BEGIN EXERCISE INPUTS

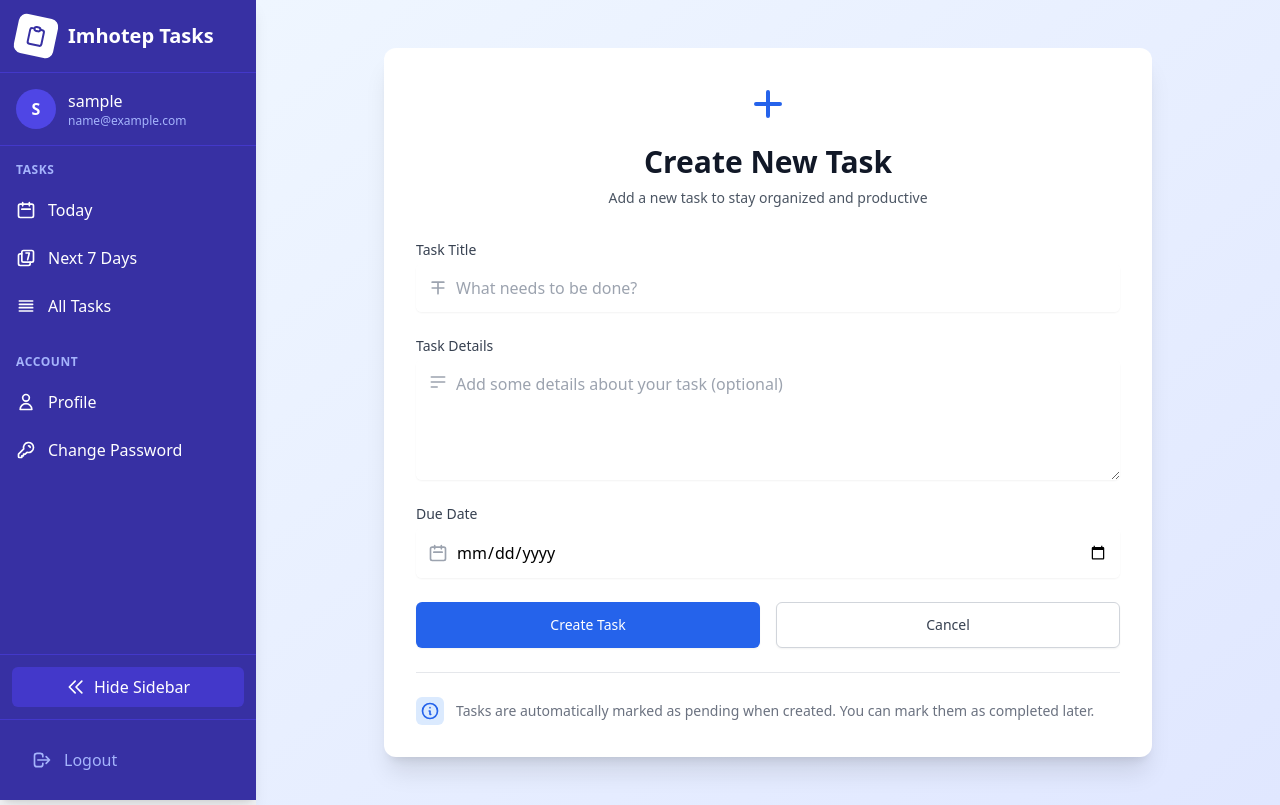
After one commit to Imhotep-Tech/imhotep_tasks, a Django app: page /add_task/ in a window 1280 px wide. The commit adds this page. Run offline with Django 5.2, Linux system fonts and the light colour scheme; the visitor is signed in with stand-in values (Sample User, id 1); some libraries are stand-ins or nearby versions.

Commit message:
Add task management features: implement task addition, due date display, and update templates

```diff
--- a/tasks/models.py
+++ b/tasks/models.py
@@ -22,6 +22,8 @@ class Tasks(models.Model):
     #to set the current status of the poll if active or not
     status = models.BooleanField(default=False)
 
+    done_date = models.DateTimeField(null=True, blank=True, default=None)
+
     def __str__(self):
         return self.question
 
--- /dev/null
+++ b/tasks/templates/add_task.html
@@ -0,0 +1,110 @@
+{% extends "layout.html" %}
+
+{% block content %}
+<section class="min-h-screen bg-gradient-to-br from-blue-50 to-indigo-100 py-12 px-4 sm:px-6 lg:px-8">
+  <div class="max-w-3xl mx-auto bg-white rounded-xl shadow-xl overflow-hidden">
+    <div class="p-8 w-full">
+      <div class="flex justify-center">
+        <svg class="w-12 h-12 text-blue-600" xmlns="http://www.w3.org/2000/svg" fill="none" viewBox="0 0 24 24" stroke="currentColor">
+          <path stroke-linecap="round" stroke-linejoin="round" stroke-width="2" d="M12 6v6m0 0v6m0-6h6m-6 0H6" />
+        </svg>
+      </div>
+
+      <h1 class="mt-4 text-3xl font-extrabold text-center text-gray-900">
+        Create New Task
+      </h1>
+      <p class="mt-2 text-center text-sm text-gray-600">
+        Add a new task to stay organized and productive
+      </p>
+
+      <form action="{% url 'add_task' %}" method="post" class="mt-8 space-y-6">
+        {% csrf_token %}
+
+        <div>
+          <label for="task_title" class="block text-sm font-medium text-gray-700">Task Title</label>
+          <div class="mt-1 relative rounded-md shadow-sm">
+            <div class="absolute inset-y-0 left-0 pl-3 flex items-center pointer-events-none">
+              <svg class="h-5 w-5 text-gray-400" xmlns="http://www.w3.org/2000/svg" fill="none" viewBox="0 0 24 24" stroke="currentColor">
+                <path stroke-linecap="round" stroke-linejoin="round" stroke-width="2" d="M5 5h14M5 12h14m-7-7v14" />
+              </svg>
+            </div>
+            <input
+              type="text"
+              id="task_title"
+              name="task_title"
+              class="focus:ring-blue-500 focus:border-blue-500 block w-full pl-10 pr-3 py-3 border-gray-300 rounded-md"
+              placeholder="What needs to be done?"
+              required
+            >
+          </div>
+        </div>
+
+        <div>
+          <label for="task_details" class="block text-sm font-medium text-gray-700">Task Details</label>
+          <div class="mt-1 relative rounded-md shadow-sm">
+            <div class="absolute inset-y-0 left-0 pl-3 pt-3 pointer-events-none">
+              <svg class="h-5 w-5 text-gray-400" xmlns="http://www.w3.org/2000/svg" fill="none" viewBox="0 0 24 24" stroke="currentColor">
+                <path stroke-linecap="round" stroke-linejoin="round" stroke-width="2" d="M4 6h16M4 12h16M4 18h7" />
+              </svg>
+            </div>
+            <textarea
+              id="task_details"
+              name="task_details"
+              rows="4"
+              class="focus:ring-blue-500 focus:border-blue-500 block w-full pl-10 pr-3 py-3 border-gray-300 rounded-md"
+              placeholder="Add some details about your task (optional)"
+            ></textarea>
+          </div>
+        </div>
+
+        <div>
+          <label for="due_date" class="block text-sm font-medium text-gray-700">Due Date</label>
+          <div class="mt-1 relative rounded-md shadow-sm">
+            <div class="absolute inset-y-0 left-0 pl-3 flex items-center pointer-events-none">
+              <svg class="h-5 w-5 text-gray-400" xmlns="http://www.w3.org/2000/svg" fill="none" viewBox="0 0 24 24" stroke="currentColor">
+                <path stroke-linecap="round" stroke-linejoin="round" stroke-width="2" d="M8 7V3m8 4V3m-9 8h10M5 21h14a2 2 0 002-2V7a2 2 0 00-2-2H5a2 2 0 00-2 2v12a2 2 0 002 2z" />
+              </svg>
+            </div>
+            <input
+              type="date"
+              id="due_date"
+              name="due_date"
+              class="focus:ring-blue-500 focus:border-blue-500 block w-full pl-10 pr-3 py-3 border-gray-300 rounded-md"
+            >
+          </div>
+        </div>
+
+        <div class="flex space-x-4">
+          <button
+            type="submit"
+            class="flex-1 py-3 px-4 border border-transparent rounded-md shadow-sm text-sm font-medium text-white bg-blue-600 hover:bg-blue-700 focus:outline-none focus:ring-2 focus:ring-offset-2 focus:ring-blue-500 transition-all duration-200 transform hover:-translate-y-1"
+          >
+            Create Task
+          </button>
+
+          <a
+            href="{% url 'today_tasks' %}"
+            class="flex-1 py-3 px-4 border border-gray-300 rounded-md shadow-sm text-sm font-medium text-gray-700 bg-white hover:bg-gray-50 focus:outline-none focus:ring-2 focus:ring-offset-2 focus:ring-blue-500 text-center transition-all duration-200"
+          >
+            Cancel
+          </a>
+        </div>
+      </form>
+
+      <div class="mt-6 border-t border-gray-200 pt-6">
+        <div class="flex items-center">
+          <div class="flex-shrink-0 bg-blue-100 rounded-md p-1">
+            <svg class="h-5 w-5 text-blue-600" xmlns="http://www.w3.org/2000/svg" fill="none" viewBox="0 0 24 24" stroke="currentColor">
+              <path stroke-linecap="round" stroke-linejoin="round" stroke-width="2" d="M13 16h-1v-4h-1m1-4h.01M21 12a9 9 0 11-18 0 9 9 0 0118 0z" />
+            </svg>
+          </div>
+          <div class="ml-3 text-sm text-gray-500">
+            <p>Tasks are automatically marked as pending when created. You can mark them as completed later.</p>
+          </div>
+        </div>
+      </div>
+    </div>
+  </div>
+</section>
+
+{% endblock %}
--- a/tasks/urls.py
+++ b/tasks/urls.py
@@ -31,4 +31,6 @@ urlpatterns = [
     path('today_tasks/', user.today_tasks, name='today_tasks'),
     path('all_tasks/', user.all_tasks, name='all_tasks'),
     path('next_week_tasks/', user.next_week_tasks, name='next_week_tasks'),
+
+    path('add_task/', user.add_task, name='add_task'),
 ]
--- a/tasks/user.py
+++ b/tasks/user.py
@@ -85,3 +85,34 @@ def next_week_tasks(request):
         "tasks_title":"Next 7 days Tasks"
     }
     return render(request, "show_tasks.html", context)
+
+@login_required
+def add_task(request):
+    if request.method == 'POST':
+
+        today = date.today()
+        task_title = request.POST.get("task_title")
+        task_details = request.POST.get("task_details")
+        due_date = request.POST.get("due_date")
+
+        if due_date:
+            task = Tasks.objects.create(
+                task_title=task_title,
+                task_details=task_details,
+                due_date=due_date,
+                created_by=request.user
+            )
+        else:
+            task = Tasks.objects.create(
+                task_title=task_title,
+                task_details=task_details,
+                due_date=today,
+                created_by=request.user
+            )
+
+        messages.success(request, "Task added successfully!")
+        return redirect('today_tasks')
+    context = {
+        "username": request.user.username,
+    }
+    return render(request, 'add_task.html', context=context)
```
Also changed, not shown: tasks/templates/show_tasks.html (+10 -4 lines), tasks/templatetags/task_tags.py (added, +24 -0 lines), tasks/templatetags/__init__.py (added).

END EXERCISE INPUTS

■ TASK ITEM ■
Read through the entries above, and wherever a line holds the string "return", copy it.

■ RESULT OF THIS TASK ■
         return self.question
     return render(request, "show_tasks.html", context)
+        return redirect('today_tasks')
+    return render(request, 'add_task.html', context=context)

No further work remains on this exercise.